__Assignment__
Within the entries below, find each line containing the word "twitter" and copy it.

··· Data records

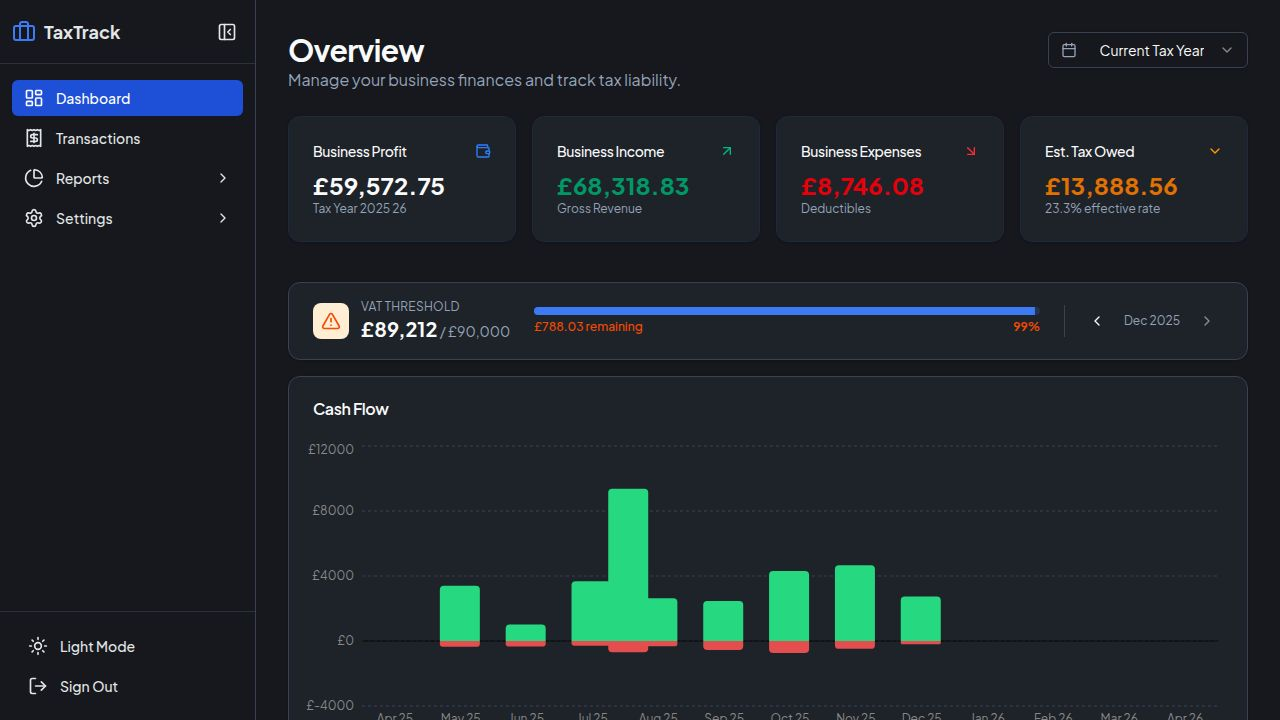
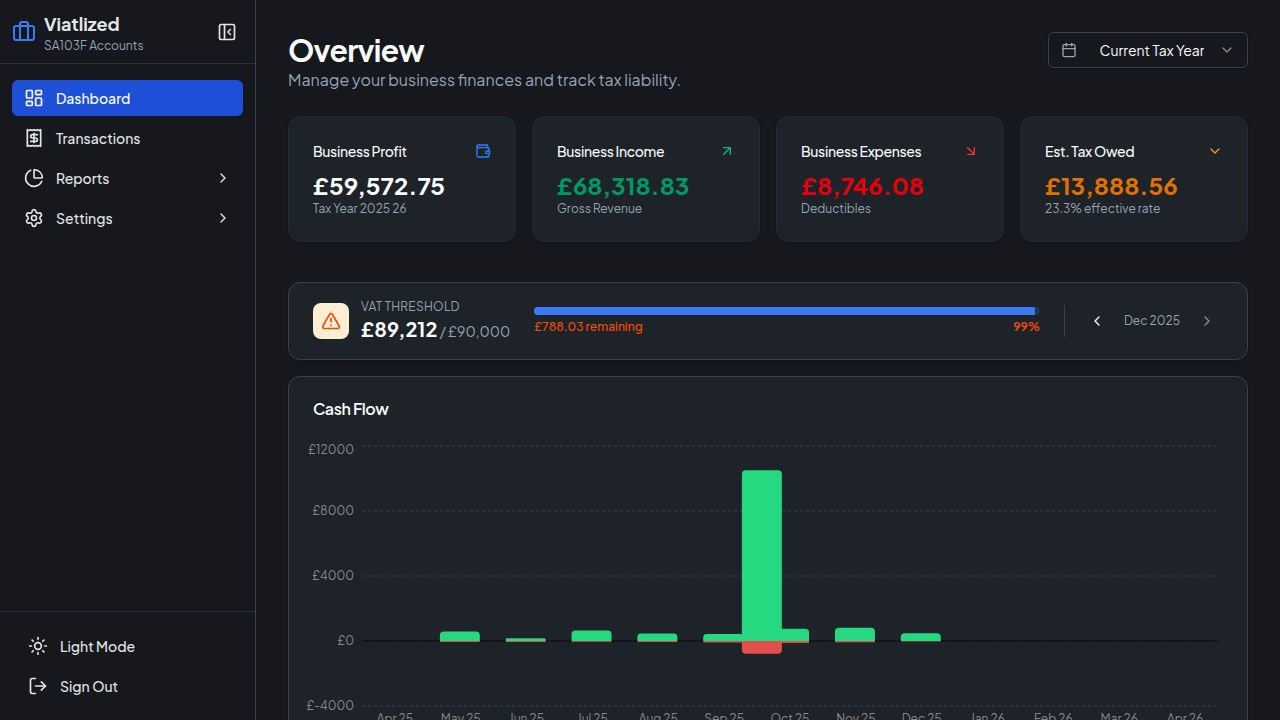
Update application name and branding across all user-facing elements
Update application title, meta tags, sidebar, and report generation text to reflect the new name "Viatlized - SA103F Accounts".

Replit-Commit-Author: Agent
Replit-Commit-Session-Id: c7eee8b1-1d73-4f42-873e-551413c8728e
Replit-Commit-Checkpoint-Type: intermediate_checkpoint
Replit-Commit-Event-Id: c0d8df00-68f4-4edd-935b-ba8067e50c45
Replit-Commit-Screenshot-Url: https://storage.googleapis.com/screenshot-production-us-central1/74a6994d-dad0-4559-8ef7-1f8cbc5ddf37/c7eee8b1-1d73-4f42-873e-551413c8728e/Du99kG7
Replit-Helium-Checkpoint-Created: true

Changed region(s): [[0.3438, 0.6417, 0.75, 0.9167], [0.0312, 0.0306, 0.0938, 0.0917]]

diff --git a/client/index.html b/client/index.html
@@ -4,14 +4,15 @@
     <meta charset="UTF-8" />
     <meta name="viewport" content="width=device-width, initial-scale=1.0, maximum-scale=1" />
 
-    <meta property="og:title" content="TaxTrack - Business Finance Manager" />
-    <meta property="og:description" content="Track your business transactions, estimate taxes, and manage your finances with ease." />
+    <title>Viatlized - SA103F Accounts</title>
+    <meta property="og:title" content="Viatlized - SA103F Accounts" />
+    <meta property="og:description" content="UK sole trader accounting app with SA103F expense categorization, tax calculations, and HMRC compliance." />
     <meta property="og:type" content="website" />
     <meta property="og:image" content="https://replit.com/public/images/opengraph.png" />
     <meta name="twitter:card" content="summary_large_image" />
     <meta name="twitter:site" content="@replit" />
-    <meta name="twitter:title" content="TaxTrack - Business Finance Manager" />
-    <meta name="twitter:description" content="Track your business transactions, estimate taxes, and manage your finances with ease." />
+    <meta name="twitter:title" content="Viatlized - SA103F Accounts" />
+    <meta name="twitter:description" content="UK sole trader accounting app with SA103F expense categorization, tax calculations, and HMRC compliance." />
     <meta name="twitter:image" content="https://replit.com/public/images/opengraph.png" />
 
     <link rel="icon" type="image/png" href="/favicon.png" />

diff --git a/client/src/components/layout/Sidebar.tsx b/client/src/components/layout/Sidebar.tsx
@@ -96,7 +96,12 @@ export function Sidebar({ collapsed, onToggle }: SidebarProps) {
       <div className="flex h-16 items-center border-b border-sidebar-border px-3 justify-between">
         <div className={cn("flex items-center", collapsed && "justify-center w-full")}>
           <Briefcase className={cn("h-6 w-6 text-primary", !collapsed && "mr-2")} />
-          {!collapsed && <span className="text-lg font-bold">TaxTrack</span>}
+          {!collapsed && (
+            <div className="flex flex-col leading-tight">
+              <span className="text-lg font-bold">Viatlized</span>
+              <span className="text-xs text-muted-foreground">SA103F Accounts</span>
+            </div>
+          )}
         </div>
         {!collapsed && (
           <button

diff --git a/client/src/components/reports/SA103FReport.tsx b/client/src/components/reports/SA103FReport.tsx
@@ -540,7 +540,7 @@ export function SA103FReport({ transactions, yearLabel }: SA103FReportProps) {
           </table>
 
           <p style="margin-top: 30px; font-size: 10px; color: #999; text-align: center;">
-            Generated by TaxTrack on ${new Date().toLocaleDateString('en-GB')} | This is an estimate only - consult a qualified accountant for tax advice
+            Generated by Viatlized on ${new Date().toLocaleDateString('en-GB')} | This is an estimate only - consult a qualified accountant for tax advice
           </p>
         </body>
         </html>

diff --git a/replit.md b/replit.md
@@ -1,8 +1,8 @@
-# TaxTrack - Business Finance Manager
+# Viatlized - SA103F Accounts
 
 ## Overview
 
-TaxTrack is a business finance management application designed to help UK sole traders and small business owners track transactions, categorize expenses, and estimate tax liabilities. The app provides a dashboard for viewing financial summaries, managing transactions, generating reports, and calculating UK income tax estimates.
+Viatlized is a UK sole trader accounting application designed to help small business owners track transactions, categorize expenses using HMRC SA103F box codes, and estimate tax liabilities. The app provides a dashboard for viewing financial summaries, managing transactions, generating reports, and calculating UK income tax estimates.
 
 ## User Preferences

······

__Result of the task__
     <meta name="twitter:card" content="summary_large_image" />
     <meta name="twitter:site" content="@replit" />
-    <meta name="twitter:title" content="TaxTrack - Business Finance Manager" />
-    <meta name="twitter:description" content="Track your business transactions, estimate taxes, and manage your finances with ease." />
+    <meta name="twitter:title" content="Viatlized - SA103F Accounts" />
+    <meta name="twitter:description" content="UK sole trader accounting app with SA103F expense categorization, tax calculations, and HMRC compliance." />
     <meta name="twitter:image" content="https://replit.com/public/images/opengraph.png" />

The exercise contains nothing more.